_Work task_. Locate every line in the records below that holds the word "HouseType" and return each one.

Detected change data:
• • • • •

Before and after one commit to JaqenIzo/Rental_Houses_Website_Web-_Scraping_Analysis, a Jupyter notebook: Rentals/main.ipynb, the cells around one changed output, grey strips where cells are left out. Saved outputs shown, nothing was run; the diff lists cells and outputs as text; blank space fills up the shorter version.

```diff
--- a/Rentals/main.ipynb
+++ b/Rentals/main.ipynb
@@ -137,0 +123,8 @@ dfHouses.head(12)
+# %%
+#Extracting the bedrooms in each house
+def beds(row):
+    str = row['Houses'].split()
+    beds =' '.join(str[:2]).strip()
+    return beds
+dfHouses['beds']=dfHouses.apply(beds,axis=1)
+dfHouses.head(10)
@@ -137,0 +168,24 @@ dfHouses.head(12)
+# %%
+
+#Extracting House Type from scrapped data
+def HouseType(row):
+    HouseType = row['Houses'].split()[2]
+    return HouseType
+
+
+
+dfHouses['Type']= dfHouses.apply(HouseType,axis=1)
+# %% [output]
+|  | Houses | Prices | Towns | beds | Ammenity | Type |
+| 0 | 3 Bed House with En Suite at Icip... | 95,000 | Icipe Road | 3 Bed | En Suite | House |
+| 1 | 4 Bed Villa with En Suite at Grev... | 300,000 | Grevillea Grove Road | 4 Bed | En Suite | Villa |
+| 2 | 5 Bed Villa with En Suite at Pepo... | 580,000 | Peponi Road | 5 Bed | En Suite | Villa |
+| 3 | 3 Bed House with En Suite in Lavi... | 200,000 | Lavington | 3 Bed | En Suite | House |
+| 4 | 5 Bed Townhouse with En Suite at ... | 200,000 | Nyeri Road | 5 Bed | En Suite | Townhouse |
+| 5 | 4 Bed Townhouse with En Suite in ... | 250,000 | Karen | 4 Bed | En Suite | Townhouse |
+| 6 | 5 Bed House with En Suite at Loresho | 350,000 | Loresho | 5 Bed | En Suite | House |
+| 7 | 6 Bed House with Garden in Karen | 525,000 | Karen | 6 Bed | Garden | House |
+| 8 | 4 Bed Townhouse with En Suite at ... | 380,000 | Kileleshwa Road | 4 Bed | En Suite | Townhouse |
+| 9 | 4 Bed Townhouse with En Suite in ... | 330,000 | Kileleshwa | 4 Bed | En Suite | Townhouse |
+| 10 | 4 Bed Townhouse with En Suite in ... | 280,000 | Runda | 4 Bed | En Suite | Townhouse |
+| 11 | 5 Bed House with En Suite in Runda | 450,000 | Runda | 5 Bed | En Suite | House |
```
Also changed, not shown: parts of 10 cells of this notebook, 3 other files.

• • • • •

_Solution for this task_.
+def HouseType(row):
+    HouseType = row['Houses'].split()[2]
+    return HouseType
+dfHouses['Type']= dfHouses.apply(HouseType,axis=1)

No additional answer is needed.